Live Asian Citrus Psyllids Found
In Dinuba Residential Area
By Patrick Cavanaugh, Editor
CDFA confirmed yesterday that two
traps from two young residential citrus trees on the southeast side of the city
limits of Dinuba (Tulare County), had one Asian Citrus Psyllid adult.
Immediately, inspectors went to the area where the traps had been hanging and found several live ACP adults along with live nymphs on a citrus tree two doors
down from where the trapped Psyllids were found.
Tom Tucker, Assistant Tulare
County Ag Commissioner, told California Ag
Today that this find is the most profound in the valley as live Psyllids
and nymphs have been observed, in fact too many to count. Many were
collected, and lab tests are being run to determine if they were carrying the
bacteria that causes huanglongbing (HLB),
a fatal citrus disease.
He noted that CDFA had a
treatment crew in the area late on Tuesday spraying the trees where the live
Psyllids were found.
Beth Grafton-Cardwell, Director of the UC Lindcove Research and Extension Center said, "The fact that
inspectors found live ACPs on the tree is very troubling as it shows a breeding
population. Because we see multiple life stages in the Dinuba area, it means
they have had multiple generations and most likely have been around for a few
months, and that means the adults could
have spread to 'who knows how far'."
“It appears that the young
trees may have been brought into the area from southern California citrus
areas which are under a heavy quarantine. People should not be moving citrus
material around the state. That message must get out,” Grafton-Cardwell said.
There is no commercial citrus
immediately nearby, but Tucker noted this will soon turn into a five-mile radius
quarantine that will stretch out into commercial citrus areas.
This comes after several
trapped adults were found near Porterville in early July, as well as one
trapped adult announced last week in Wasco (Kern County).
Tucker said that delimitation
traps will be put out within nine square miles of the Dinuba finds. “We need to
see if there are other Psyllids in the area and treat where necessary. These
traps will be checked weekly,” Tucker said.
"Right now, intensive spraying
will take place of all citrus trees within an 800-meter area around where the
trapped and live Psyllids were found,” said Tucker.
The ACP is an invasive species of grave concern because it
can carry the disease huanglongbing (HLB).
All citrus and closely related species are susceptible hosts for both
the insect and the disease.
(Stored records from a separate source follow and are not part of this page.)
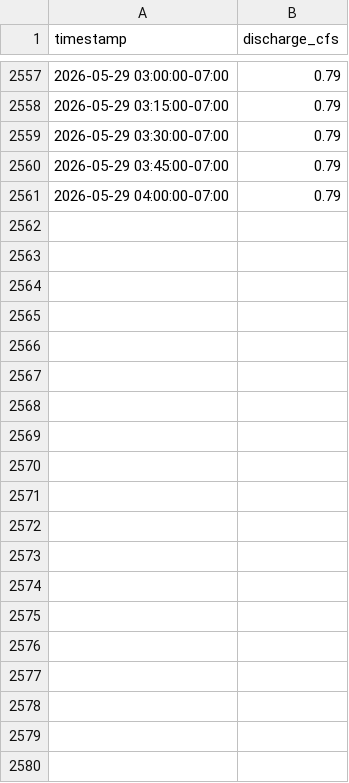
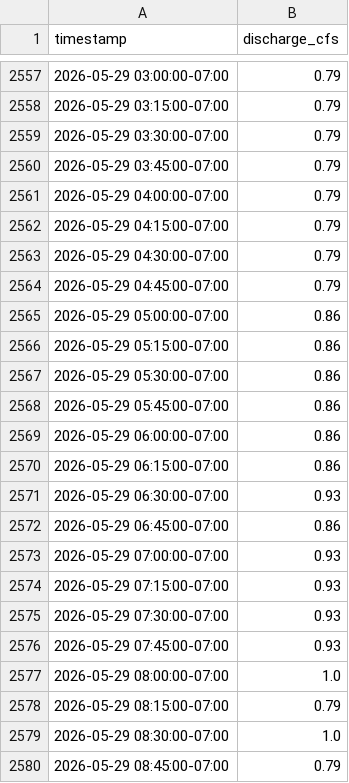
Before and after one commit to JMelko/USGS-Automator, a CSV file: data/processed/san_pedro_flow.csv, drawn as a sheet; only a part is shown, gaps mark what is left out; the diff covers the shown part only; the diff names each change by its address in the sheet, - before the commit and + after, or states it on an @@ line.

```diff
--- a/data/processed/san_pedro_flow.csv
+++ b/data/processed/san_pedro_flow.csv
+row 2562: 2026-05-29 04:15:00-07:00 | 0.79
+row 2563: 2026-05-29 04:30:00-07:00 | 0.79
+row 2564: 2026-05-29 04:45:00-07:00 | 0.79
+row 2565: 2026-05-29 05:00:00-07:00 | 0.86
+row 2566: 2026-05-29 05:15:00-07:00 | 0.86
+row 2567: 2026-05-29 05:30:00-07:00 | 0.86
+row 2568: 2026-05-29 05:45:00-07:00 | 0.86
+row 2569: 2026-05-29 06:00:00-07:00 | 0.86
+row 2570: 2026-05-29 06:15:00-07:00 | 0.86
+row 2571: 2026-05-29 06:30:00-07:00 | 0.93
+row 2572: 2026-05-29 06:45:00-07:00 | 0.86
+row 2573: 2026-05-29 07:00:00-07:00 | 0.93
+row 2574: 2026-05-29 07:15:00-07:00 | 0.93
+row 2575: 2026-05-29 07:30:00-07:00 | 0.93
+row 2576: 2026-05-29 07:45:00-07:00 | 0.93
+row 2577: 2026-05-29 08:00:00-07:00 | 1.0
+row 2578: 2026-05-29 08:15:00-07:00 | 0.79
+row 2579: 2026-05-29 08:30:00-07:00 | 1.0
+row 2580: 2026-05-29 08:45:00-07:00 | 0.79
```
Also changed, not shown: 73 added rows elsewhere in this file, 1 other file.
There is no
cure once a tree becomes infected. The
diseased tree will decline in health and produce bitter, misshaped fruit until
it dies. To date, HLB has been
detected on only one property in the Hacienda Heights neighborhood of Los Angeles County.
“We want to emphasize citrus fruit is safe to eat and the
disease is not harmful to human health,” said Tulare County Agricultural
Commissioner Marilyn Kinoshita. “The Asian Citrus Psyllid is another example of
the many invasive species that enter our state every year.”
Residents in the area who think they may have seen the pest
are urged to call the Pest Hotline at 1-800-491-1899 or the Tulare County
Agricultural Commissioner. For more
information on the Asian Citrus Psyllid and huanglongbing disease visit: http://www.cdfa.ca.gov/plant/acp/.
Labels: Asian Citrus Psyllids found in Dinuba, Beth Grafton-Cardwell, Huanglongbing, Live ACP Found in Dinuba, live adults and nymphs found, Marilyn Kinoshita, Tom Tucker, Trapped adults